▸ What is expected:
Every word of the data must be reproduced in your reply exactly.

▸ Given records:
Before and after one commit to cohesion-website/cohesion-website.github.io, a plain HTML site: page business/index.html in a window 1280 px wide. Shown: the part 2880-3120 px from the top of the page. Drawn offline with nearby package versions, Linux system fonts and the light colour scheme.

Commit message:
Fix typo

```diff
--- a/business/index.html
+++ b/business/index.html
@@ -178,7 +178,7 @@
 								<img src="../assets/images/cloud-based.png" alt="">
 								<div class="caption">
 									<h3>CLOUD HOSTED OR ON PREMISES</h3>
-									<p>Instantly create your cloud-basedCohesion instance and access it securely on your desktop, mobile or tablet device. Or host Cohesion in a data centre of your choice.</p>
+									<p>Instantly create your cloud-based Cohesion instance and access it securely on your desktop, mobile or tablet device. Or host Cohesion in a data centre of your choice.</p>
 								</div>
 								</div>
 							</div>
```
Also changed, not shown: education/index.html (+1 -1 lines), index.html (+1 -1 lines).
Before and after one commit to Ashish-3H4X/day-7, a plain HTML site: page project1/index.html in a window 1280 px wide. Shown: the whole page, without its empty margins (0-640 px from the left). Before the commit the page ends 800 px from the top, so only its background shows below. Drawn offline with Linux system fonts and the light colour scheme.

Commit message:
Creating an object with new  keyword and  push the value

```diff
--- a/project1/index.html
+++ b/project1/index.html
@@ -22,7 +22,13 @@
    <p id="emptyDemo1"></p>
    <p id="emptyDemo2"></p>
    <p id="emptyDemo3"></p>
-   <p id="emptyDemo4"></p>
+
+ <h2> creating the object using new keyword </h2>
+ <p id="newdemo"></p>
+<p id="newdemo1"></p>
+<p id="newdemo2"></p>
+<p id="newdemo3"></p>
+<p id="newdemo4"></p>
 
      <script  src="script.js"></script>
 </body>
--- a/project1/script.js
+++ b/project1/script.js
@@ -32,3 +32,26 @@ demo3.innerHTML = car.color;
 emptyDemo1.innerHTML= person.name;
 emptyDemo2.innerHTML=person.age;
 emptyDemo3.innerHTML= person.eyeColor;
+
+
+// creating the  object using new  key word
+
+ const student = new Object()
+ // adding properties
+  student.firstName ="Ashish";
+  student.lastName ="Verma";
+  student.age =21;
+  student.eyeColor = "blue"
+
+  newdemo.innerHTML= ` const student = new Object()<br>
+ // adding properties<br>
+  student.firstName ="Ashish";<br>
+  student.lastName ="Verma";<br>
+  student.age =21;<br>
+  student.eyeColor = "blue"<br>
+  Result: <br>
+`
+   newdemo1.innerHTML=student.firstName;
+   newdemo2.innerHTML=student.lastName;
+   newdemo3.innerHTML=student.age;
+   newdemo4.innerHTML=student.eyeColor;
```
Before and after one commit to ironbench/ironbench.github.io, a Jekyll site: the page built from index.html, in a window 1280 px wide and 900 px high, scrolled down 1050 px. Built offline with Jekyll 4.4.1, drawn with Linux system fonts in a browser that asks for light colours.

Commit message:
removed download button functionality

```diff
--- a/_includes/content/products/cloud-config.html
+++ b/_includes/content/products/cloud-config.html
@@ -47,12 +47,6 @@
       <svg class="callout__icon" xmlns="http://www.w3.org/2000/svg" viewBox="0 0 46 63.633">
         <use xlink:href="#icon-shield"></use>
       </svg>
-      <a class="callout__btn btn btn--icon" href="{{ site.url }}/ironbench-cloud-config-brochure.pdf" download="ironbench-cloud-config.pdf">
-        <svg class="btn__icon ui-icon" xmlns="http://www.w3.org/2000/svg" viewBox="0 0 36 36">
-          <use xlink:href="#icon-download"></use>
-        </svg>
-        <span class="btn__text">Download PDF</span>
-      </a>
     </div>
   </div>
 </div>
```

▸ Result of this task:
Before and after one commit to cohesion-website/cohesion-website.github.io, a plain HTML site: page business/index.html in a window 1280 px wide. Shown: the part 2880-3120 px from the top of the page. Drawn offline with nearby package versions, Linux system fonts and the light colour scheme.

Commit message:
Fix typo

```diff
--- a/business/index.html
+++ b/business/index.html
@@ -178,7 +178,7 @@
 								<img src="../assets/images/cloud-based.png" alt="">
 								<div class="caption">
 									<h3>CLOUD HOSTED OR ON PREMISES</h3>
-									<p>Instantly create your cloud-basedCohesion instance and access it securely on your desktop, mobile or tablet device. Or host Cohesion in a data centre of your choice.</p>
+									<p>Instantly create your cloud-based Cohesion instance and access it securely on your desktop, mobile or tablet device. Or host Cohesion in a data centre of your choice.</p>
 								</div>
 								</div>
 							</div>
```
Also changed, not shown: education/index.html (+1 -1 lines), index.html (+1 -1 lines).
Before and after one commit to Ashish-3H4X/day-7, a plain HTML site: page project1/index.html in a window 1280 px wide. Shown: the whole page, without its empty margins (0-640 px from the left). Before the commit the page ends 800 px from the top, so only its background shows below. Drawn offline with Linux system fonts and the light colour scheme.

Commit message:
Creating an object with new  keyword and  push the value

```diff
--- a/project1/index.html
+++ b/project1/index.html
@@ -22,7 +22,13 @@
    <p id="emptyDemo1"></p>
    <p id="emptyDemo2"></p>
    <p id="emptyDemo3"></p>
-   <p id="emptyDemo4"></p>
+
+ <h2> creating the object using new keyword </h2>
+ <p id="newdemo"></p>
+<p id="newdemo1"></p>
+<p id="newdemo2"></p>
+<p id="newdemo3"></p>
+<p id="newdemo4"></p>
 
      <script  src="script.js"></script>
 </body>
--- a/project1/script.js
+++ b/project1/script.js
@@ -32,3 +32,26 @@ demo3.innerHTML = car.color;
 emptyDemo1.innerHTML= person.name;
 emptyDemo2.innerHTML=person.age;
 emptyDemo3.innerHTML= person.eyeColor;
+
+
+// creating the  object using new  key word
+
+ const student = new Object()
+ // adding properties
+  student.firstName ="Ashish";
+  student.lastName ="Verma";
+  student.age =21;
+  student.eyeColor = "blue"
+
+  newdemo.innerHTML= ` const student = new Object()<br>
+ // adding properties<br>
+  student.firstName ="Ashish";<br>
+  student.lastName ="Verma";<br>
+  student.age =21;<br>
+  student.eyeColor = "blue"<br>
+  Result: <br>
+`
+   newdemo1.innerHTML=student.firstName;
+   newdemo2.innerHTML=student.lastName;
+   newdemo3.innerHTML=student.age;
+   newdemo4.innerHTML=student.eyeColor;
```
Before and after one commit to ironbench/ironbench.github.io, a Jekyll site: the page built from index.html, in a window 1280 px wide and 900 px high, scrolled down 1050 px. Built offline with Jekyll 4.4.1, drawn with Linux system fonts in a browser that asks for light colours.

Commit message:
removed download button functionality

```diff
--- a/_includes/content/products/cloud-config.html
+++ b/_includes/content/products/cloud-config.html
@@ -47,12 +47,6 @@
       <svg class="callout__icon" xmlns="http://www.w3.org/2000/svg" viewBox="0 0 46 63.633">
         <use xlink:href="#icon-shield"></use>
       </svg>
-      <a class="callout__btn btn btn--icon" href="{{ site.url }}/ironbench-cloud-config-brochure.pdf" download="ironbench-cloud-config.pdf">
-        <svg class="btn__icon ui-icon" xmlns="http://www.w3.org/2000/svg" viewBox="0 0 36 36">
-          <use xlink:href="#icon-download"></use>
-        </svg>
-        <span class="btn__text">Download PDF</span>
-      </a>
     </div>
   </div>
 </div>
```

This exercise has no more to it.